Skill is a ubiquitous term but it is not always commonly understood. This chapter demonstrates that our understanding of skill varies, often as a reflection of our disciplinary interests. Three cross disciplinary lenses are used to examine varying views of skill: its meaning, acquisition, utilisation, recognition, and impact. These lenses: political economy of skill; skill as an organisational resource; and learning theory, enable an exploration of economic, political science, sociology, industrial relations, human resource management, organisation studies, education and psychology perspectives. It is argued that rather than a single or even cross-disciplinary view, multiple perspectives on skill are essential to effective policy development and positive influence on individual and social wellbeing.
Every activity of a public administration has an informational and a communicative aspect. Therefore, it may be expected that the institutionalization of electronic information and communication technologies (ICTs) in public administration would have a fundamental impact on the way in which public administration functions. Although this basic assumption is generally adhered to, it is not uncontested. This article first presents the shifts in management attention during the early phases of ICT use within public administration. Second, some theoretical approaches to informatization are discussed. Third, the dominant focus of public managers on effectiveness, efficiency, and economy as the main purpose of the use of ICTs in the implementation of policies are highlighted. Fourth, the growing emphasis on service delivery with ICTs are commented upon. Fifth, the democratic possibilities of ICT applications are discussed. Finally, the main strategic challenges of e-Government for public management, in terms of the technical, organizational and institutional barriers that will have to be surmounted, are demonstrated.

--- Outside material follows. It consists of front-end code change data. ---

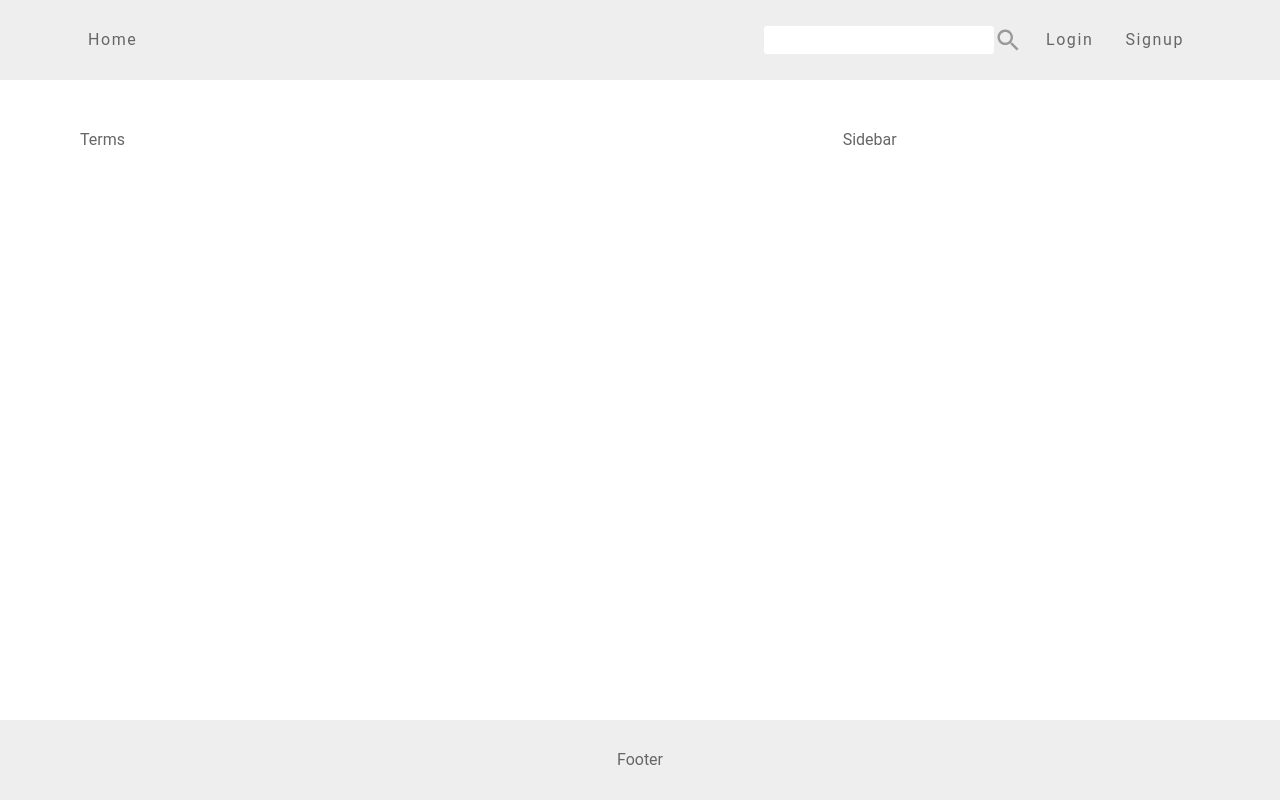
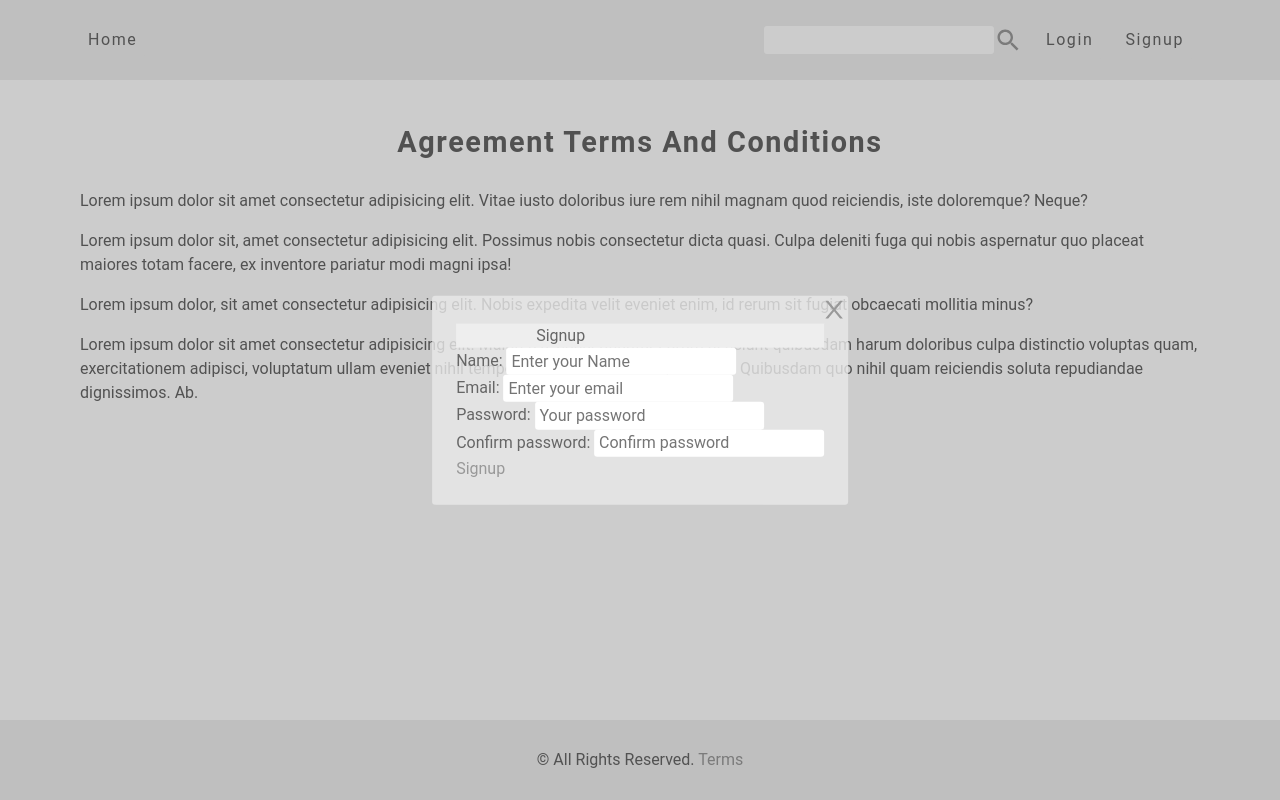
Before and after one commit to oley-projects/nodejs-forum-frontend, a React (Create React App) app: page /terms in a window 1280 px wide. Built offline with nearby package versions, Linux system fonts and the light colour scheme.

Commit message:
login, signup modal forms

```diff
--- a/src/App.tsx
+++ b/src/App.tsx
@@ -1,9 +1,10 @@
 import { BrowserRouter as Router, Routes, Route } from 'react-router-dom';
-import { Navbar, NavlinksMobile, Sidebar, Footer } from './components';
+import { Navbar, NavlinksMobile, Footer, Login, Signup } from './components';
 import {
   HomePage,
   CategoryPage,
   ErrorPage,
+  MemberPage,
   PrivateRoute,
   Terms,
   TopicListPage,
@@ -16,14 +17,16 @@ function App() {
     <Router>
       <GlobalStyle />
       <Navbar />
+      <Signup />
       <NavlinksMobile />
       <div className='container page-100'>
         <Routes>
           <Route path='/' element={<HomePage />} />
-          <Route path='category' element={<CategoryPage />} />
+          <Route path='memberlist/:id' element={<MemberPage />} />
+          <Route path='viewcategoty/:id' element={<CategoryPage />} />
+          <Route path='viewforum/:id' element={<TopicListPage />} />
+          <Route path='viewtopic/:id' element={<TopicPage />} />
           <Route path='terms' element={<Terms />} />
-          <Route path='topics' element={<TopicListPage />} />
-          <Route path='topics/:id' element={<TopicPage />} />
           <Route
             path='private'
             element={
@@ -34,7 +37,6 @@ function App() {
           />
           <Route path='/error' element={<ErrorPage />} />
         </Routes>
-        <Sidebar />
       </div>
       <Footer />
     </Router>
--- a/src/GlobalStyle.ts
+++ b/src/GlobalStyle.ts
@@ -10,6 +10,7 @@ const GlobalStyle = createGlobalStyle`
     --color-ligth-background: #ddd;
     --color-white-background: #eee;
     --color-dark-background: #999;
+    --color-white-transparent: rgba(233, 233, 233, 0.8);
     --transition: all 0.3s ease;
     --spacing: 0.1rem;
     --radius: 0.2rem;
@@ -114,9 +115,6 @@ const GlobalStyle = createGlobalStyle`
   .container {
     margin-top: 5rem;
     padding: 3rem 2rem;
-    display: grid;
-    grid-template-columns: 1fr;
-    grid-row-gap: 2rem;
   }
   .centered {
     display: flex;
@@ -180,8 +178,6 @@ const GlobalStyle = createGlobalStyle`
     }
     .container {
       padding: 3rem 5rem;
-      grid-template-columns: 2fr 1fr;
-      gap: 3rem;
     }
   }
 
--- a/src/components/Footer.tsx
+++ b/src/components/Footer.tsx
@@ -1,11 +1,27 @@
+import { Link } from 'react-router-dom';
 import styled from 'styled-components';
 
 const Footer = () => {
-  return <WrapFooter className='centered'>Footer</WrapFooter>;
+  return (
+    <WrapFooter className='centered'>
+      <span>
+        © All Rights Reserved. <Link to='/terms'>Terms</Link>
+      </span>
+    </WrapFooter>
+  );
 };
 
 const WrapFooter = styled.footer`
   height: 5rem;
+  a {
+    padding: 0;
+    letter-spacing: 0;
+    color: var(--color-dark-background);
+    &:hover {
+      background: transparent;
+      color: var(--color-black);
+    }
+  }
 `;
 
 export default Footer;
--- /dev/null
+++ b/src/components/Login.tsx
@@ -0,0 +1,33 @@
+import Modal from './Modal';
+
+const Login = () => {
+  return (
+    <Modal>
+      <header>Login</header>
+      <form>
+        <div>
+          <label htmlFor='email'>Email</label>
+          <input
+            type='email'
+            id='email'
+            name='email'
+            required
+            placeholder='Enter your email'
+          />
+        </div>
+        <div>
+          <label htmlFor='password'>Password</label>
+          <input
+            type='password'
+            id='password'
+            name='password'
+            required
+            placeholder='Your password'
+          />
+        </div>
+        <button>Login</button>
+      </form>
+    </Modal>
+  );
+};
+export default Login;
--- /dev/null
+++ b/src/components/Modal.tsx
@@ -0,0 +1,49 @@
+import styled from 'styled-components';
+import { AiOutlineClose } from 'react-icons/ai';
+
+interface ModalProps {
+  children: React.ReactNode;
+}
+const Modal = ({ children }: ModalProps) => {
+  return (
+    <ModalWrap>
+      <div className='modal'>
+        <div style={{ display: 'flex', justifyContent: 'end' }}>
+          <button>
+            <AiOutlineClose size={'1.75rem'} />
+          </button>
+        </div>
+        <div className='modal-form'>{children}</div>
+      </div>
+    </ModalWrap>
+  );
+};
+
+const ModalWrap = styled.div`
+  position: fixed;
+  top: 0;
+  right: 0;
+  bottom: 0;
+  left: 0;
+  background-color: rgba(0, 0, 0, 0.2);
+  .modal {
+    border-radius: var(--radius);
+    position: fixed;
+    top: 50%;
+    left: 50%;
+    transform: translate(-50%, -50%);
+    width: 90%;
+    background-color: var(--color-white-transparent);
+    @media (min-width: 640px) {
+      width: 75%;
+    }
+    @media (min-width: 960px) {
+      width: auto;
+    }
+  }
+  .modal-form {
+    padding: 0 1.5rem 1.5rem;
+  }
+`;
+
+export default Modal;
--- a/src/components/Navlinks.tsx
+++ b/src/components/Navlinks.tsx
@@ -33,7 +33,7 @@ const WrapNav = styled.ul`
     padding: 0.5rem 1.5rem 1rem;
     flex-direction: column;
     gap: 1rem;
-    background: rgba(233, 233, 233, 0.8);
+    background: var(--color-white-transparent);
   }
 `;
 
--- /dev/null
+++ b/src/components/Signup.tsx
@@ -0,0 +1,53 @@
+import Modal from './Modal';
+
+const Signup = () => {
+  return (
+    <Modal>
+      <header>Signup</header>
+      <form>
+        <div>
+          <label htmlFor='name'>Name: </label>
+          <input
+            type='text'
+            id='name'
+            name='name'
+            required
+            placeholder='Enter your Name'
+          />{' '}
+        </div>
+        <div>
+          <label htmlFor='email'>Email: </label>
+          <input
+            type='email'
+            id='email'
+            name='email'
+            required
+            placeholder='Enter your email'
+          />{' '}
+        </div>
+        <div>
+          <label htmlFor='password'>Password: </label>
+          <input
+            type='password'
+            id='password'
+            name='password'
+            required
+            placeholder='Your password'
+          />{' '}
+        </div>
+        <div>
+          <label htmlFor='password2'>Confirm password: </label>
+          <input
+            type='password'
+            id='password2'
+            name='password2'
+            required
+            placeholder='Confirm password'
+          />
+        </div>
+        <button>Signup</button>
+      </form>
+    </Modal>
+  );
+};
+export default Signup;
--- a/src/components/index.tsx
+++ b/src/components/index.tsx
@@ -2,5 +2,7 @@ import Navbar from './Navbar';
 import NavlinksMobile from './NavlinksMobile';
 import Footer from './Footer';
 import Sidebar from './Sidebar';
+import Login from './Login';
+import Signup from './Signup';
 
-export { Footer, Navbar, NavlinksMobile, Sidebar };
+export { Footer, Navbar, NavlinksMobile, Sidebar, Login, Signup };
--- a/src/pages/HomePage.tsx
+++ b/src/pages/HomePage.tsx
@@ -1,4 +1,23 @@
+import styled from 'styled-components';
+import { Sidebar } from '../components';
+
 const HomePage = () => {
-  return <div>HomePage</div>;
+  return (
+    <WrapHome>
+      <div>HomePage</div>
+      <Sidebar />
+    </WrapHome>
+  );
 };
+
+const WrapHome = styled.div`
+  display: grid;
+  grid-template-columns: 1fr;
+  grid-row-gap: 2rem;
+  @media (min-width: 960px) {
+    grid-template-columns: 2fr 1fr;
+    gap: 3rem;
+  }
+`;
+
 export default HomePage;
--- /dev/null
+++ b/src/pages/MemberPage.tsx
@@ -0,0 +1,4 @@
+const MemberPage = () => {
+  return <div>MemberPage</div>;
+};
+export default MemberPage;
--- a/src/pages/Terms.tsx
+++ b/src/pages/Terms.tsx
@@ -1,4 +1,30 @@
 const Terms = () => {
-  return <div>Terms</div>;
+  return (
+    <div>
+      <h3 style={{ textAlign: 'center', marginBottom: '2rem' }}>
+        Agreement terms and conditions
+      </h3>
+      <p>
+        Lorem ipsum dolor sit amet consectetur adipisicing elit. Vitae iusto
+        doloribus iure rem nihil magnam quod reiciendis, iste doloremque? Neque?
+      </p>
+      <p>
+        Lorem ipsum dolor sit, amet consectetur adipisicing elit. Possimus nobis
+        consectetur dicta quasi. Culpa deleniti fuga qui nobis aspernatur quo
+        placeat maiores totam facere, ex inventore pariatur modi magni ipsa!
+      </p>
+      <p>
+        Lorem ipsum dolor, sit amet consectetur adipisicing elit. Nobis expedita
+        velit eveniet enim, id rerum sit fugiat obcaecati mollitia minus?
+      </p>
+      <p>
+        Lorem ipsum dolor sit amet consectetur adipisicing elit. Maiores a,
+        consequuntur earum nesciunt quibusdam harum doloribus culpa distinctio
+        voluptas quam, exercitationem adipisci, voluptatum ullam eveniet nihil
+        temporibus sed nulla nemo provident. Quibusdam quo nihil quam reiciendis
+        soluta repudiandae dignissimos. Ab.
+      </p>
+    </div>
+  );
 };
 export default Terms;
--- a/src/pages/index.tsx
+++ b/src/pages/index.tsx
@@ -1,6 +1,7 @@
 import CategoryPage from './CategoryPage';
 import ErrorPage from './ErrorPage';
 import HomePage from './HomePage';
+import MemberPage from './MemberPage';
 import PrivateRoute from './PrivateRoute';
 import Terms from './Terms';
 import TopicListPage from './TopicListPage';
@@ -10,6 +11,7 @@ export {
   CategoryPage,
   ErrorPage,
   HomePage,
+  MemberPage,
   PrivateRoute,
   Terms,
   TopicListPage,
```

Economic Interests and Political Representation: Coordination and Distributive Conflict in Historical Perspective
Torben Iversen and David Soskice
This article begins by explaining the positive relationship between distributional equality and redistribution. It proposes in the second section that the correlation is indirect: two factors, the electoral system and the degree of economic coordination, each impact on both distribution and redistribution. Proportional representation (PR) promotes both distributive equality and especially redistribution; so does coordinated capitalism with an even greater impact on distribution. PR promotes center-left coalitions; and coordinated capitalism, by encouraging investment in co-specific skills, reinforces both median voter and business support for wage compression and strong welfare state insurance. The positive correlation between distributional equality and redistribution is in turn explained by a positive correlation between PR and coordinated capitalism.